There are a lot of things we find ourselves returning to often – especially bands that we love such as The Beach Boys, Bowie, The Velvet Underground, The Beatles – but that is only a small aspect of who we are. On a much more nuanced level we are influenced by art and design. We definitely have an affinity for midcentury American artists like Rauschenberg, Frank Stella and Cy Twombly. Ultimately we want to imbue our product with the culture that inspires us – we know that our customer who is buying these pieces has an appreciation for these things as well, and wants that represented in the clothes they wear.
In the context of Orley knitwear, please define what visceral and idiosyncratic means to you
Our main goal is creating a product that other people aren’t making – and that is where the visceral aspect of what we do comes from. On a shelf, we want a shoppers eye to go right to our products. Idiosyncratic describes more the way in which we design. We want to give each piece a point of difference that makes it special for the wearer.
Why do you consider yourselves a ‘subversive nod’ to designers of classic American menswear?
Hopefully we are working within the parameters of classicism but pushing the envelope at the same time. We are not interesting in doing something conceptual just for the sake of being conceptual – everything we do has a purpose, and that is really the beauty of menswear.
There’s this resurgence of the classically suited gent and a renewed interest in the traditional seat of menswear- Savile Row- What are your thoughts on this and is Orley affected or otherwise influenced by this?
We are invested in quality manufacturing – we make all of our knits in Italy and as we expand into more categories we similarly want to work with the best manufacturers. In terms of Saville Row – Thomas Nutter is definitely one of our favorite menswear brands of all time. The Abbey Road and Let it Be era Beatles suits are iconic.
For Alex- Do you consider yourself influenced by rag & bone? If so, how so?
We have all been influenced by our work experiences, and I think we bring those past experiences with us more in the sense of looking at people who have grown successful businesses in this industry and emulating that, as opposed to riffing on other people’s aesthetics.
Sam : My training has been in the workplace rather than the classroom. My first job out of college was at Helmut Lang working under the Vice President of Sales where I was immersed in everything – including sales, retail, marketing, and merchandising – and it’s there where I learned so much about the business of fashion. And since we started working on Orley, I continue to learn more and more each day. I really feel that doing is the best training, and for now, I think running a small fashion brand is all I’m interested in pursuing in terms of education.

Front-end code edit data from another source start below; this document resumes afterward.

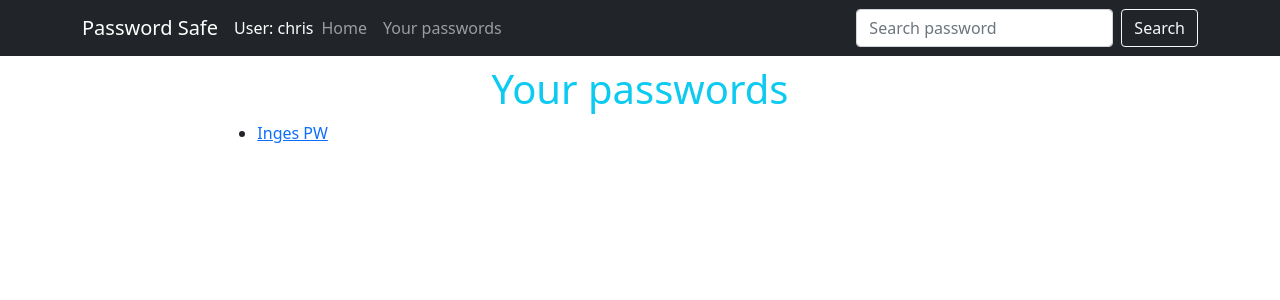
After one commit to ctrebo/DjangoPwSafe, a Django app: page /pwSafe/passwords/ in a window 1280 px wide. The commit adds this page. Shown: the top 300 px of the page. Run offline with Django 3.2, Linux system fonts and the light colour scheme; a user stored in the database is signed in; data comes from the database, SQL or seed files in the repository; both versions use the stored data as it was after the commit.

Commit message:
add List View with pws

```diff
--- a/pwSafe/templates/base_generic.html
+++ b/pwSafe/templates/base_generic.html
@@ -26,7 +26,10 @@
                 <p class="navbar-text text-white mb-0" href="#"> User: {{user.username}}</p>
               </li>
               <li class="nav-item">
-                <a class="nav-link" href="#">Features</a>
+                <a class="nav-link" href="{% url 'index'%}">Home</a>
+              </li>
+              <li class="nav-item">
+                <a class="nav-link" href="{% url 'passwords'%}">Your passwords</a>
               </li>
               <!-- <li class="nav-item"> -->
                 <!-- <a class="nav-link" href="#">Pricing</a> -->
--- a/pwSafe/templates/pwSafe/index.html
+++ b/pwSafe/templates/pwSafe/index.html
@@ -1,5 +1,5 @@
 {% extends "base_generic.html" %}
 
 {% block content %}
-<p>HI</p>
+<p></p>
 {% endblock %}
--- /dev/null
+++ b/pwSafe/templates/pwSafe/password_list.html
@@ -0,0 +1,11 @@
+{% extends "base_generic.html" %}
+
+{% block content %}
+<h1 class="text-center text-info">Your passwords</h1>
+<ul>
+    {% for password in password_list %}
+        <li><a href="">{{password.title}}</a></li>
+    {% endfor %}
+</ul>
+
+{% endblock %}
--- a/pwSafe/urls.py
+++ b/pwSafe/urls.py
@@ -4,4 +4,5 @@ from .import views
 
 urlpatterns = [
     path('', views.HomePageListView.as_view(), name="index"),
+    path('passwords/', views.PasswordListView.as_view(), name="passwords"),
 ]
--- a/pwSafe/views.py
+++ b/pwSafe/views.py
@@ -5,7 +5,7 @@ from django.contrib.auth.mixins import LoginRequiredMixin
 
 
 # Create your views here.
-class HomePageListView(generic.ListView):
+class HomePageListView(LoginRequiredMixin, generic.ListView):
     model = Password
     template_name = "pwSafe/index.html"
 
@@ -16,3 +16,9 @@ class HomePageListView(generic.ListView):
         context = super(HomePageListView, self).get_context_data()
         context["num_passwords"] = Password.objects.filter(user=self.request.user)
         return context
+
+class PasswordListView(LoginRequiredMixin, generic.ListView):
+    model = Password
+
+    def get_queryset(self):
+        return Password.objects.filter(user=self.request.user)
```
Also changed, not shown: db.sqlite3.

Matt: When it comes to the design while each of us handle creative duties in some capacity Alex definitely takes the reigns with the technical design and I think that allows each of us to focus on what we do best.

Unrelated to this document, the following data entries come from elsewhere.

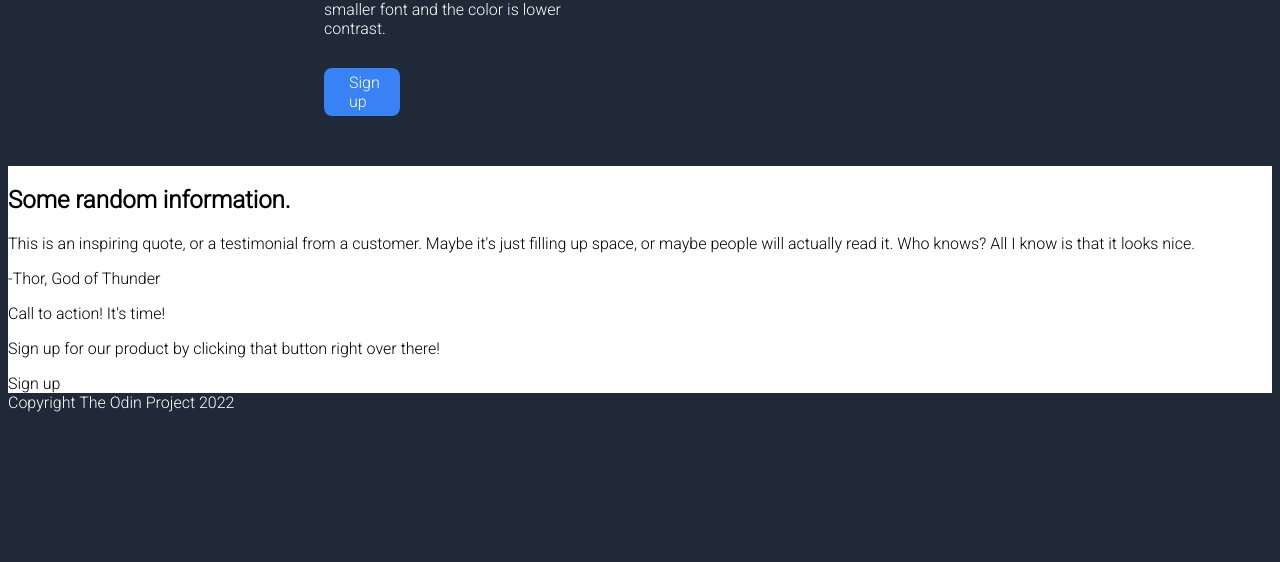
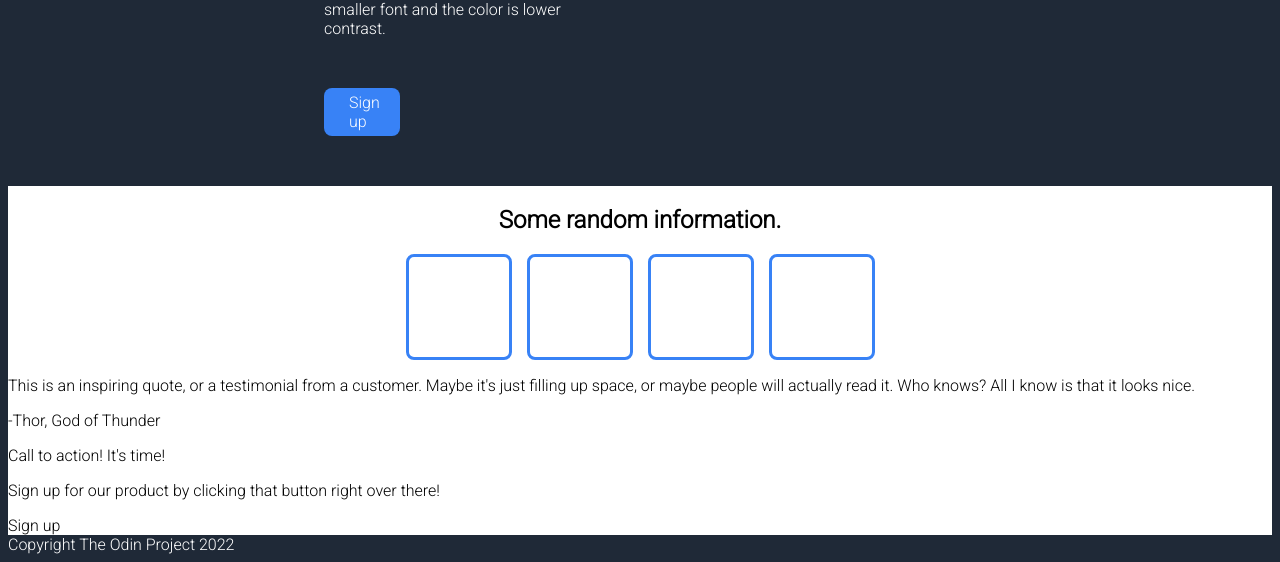
Before and after one commit to knast/landing-page, a plain HTML site: page index.html in a window 1280 px wide. Shown: the part 368-930 px from the top of the page. Before the commit the page ends 800 px from the top, so only its background shows below. Drawn offline with Linux system fonts and the light colour scheme.

Commit message:
Add divs in main section

```diff
--- a/style.css
+++ b/style.css
@@ -10,7 +10,28 @@ body {
 }
 main {
     background-color:white;
+
 }
+
+h2 {
+    text-align:center;
+}
+
+.illustrations {
+    display:flex;
+    justify-content:center;
+    align-items:center;
+    gap:15px;
+}
+
+.illustration {
+    width: 100px;
+    height:100px;
+    border:3px solid #3882F6;
+    border-radius: 8px;
+
+}
+
 
 header {
     display:flex;
@@ -46,7 +67,7 @@ header li {
 }
 
 .text-side p {
-    margin-bottom: 30px;
+    margin-bottom: 50px;
 }
 
 .text-side {
```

Now, most great bands/trios split (and we’d be sad for sure)- Any fears of a “Yoko Ono” situation?
Yoko always was one of our favorite Beatles…
What’s next for Orley?
Knits are always going to be the focal point of our collections but we are launching a full range menswear collection for Spring Summer 2014 so stay tuned.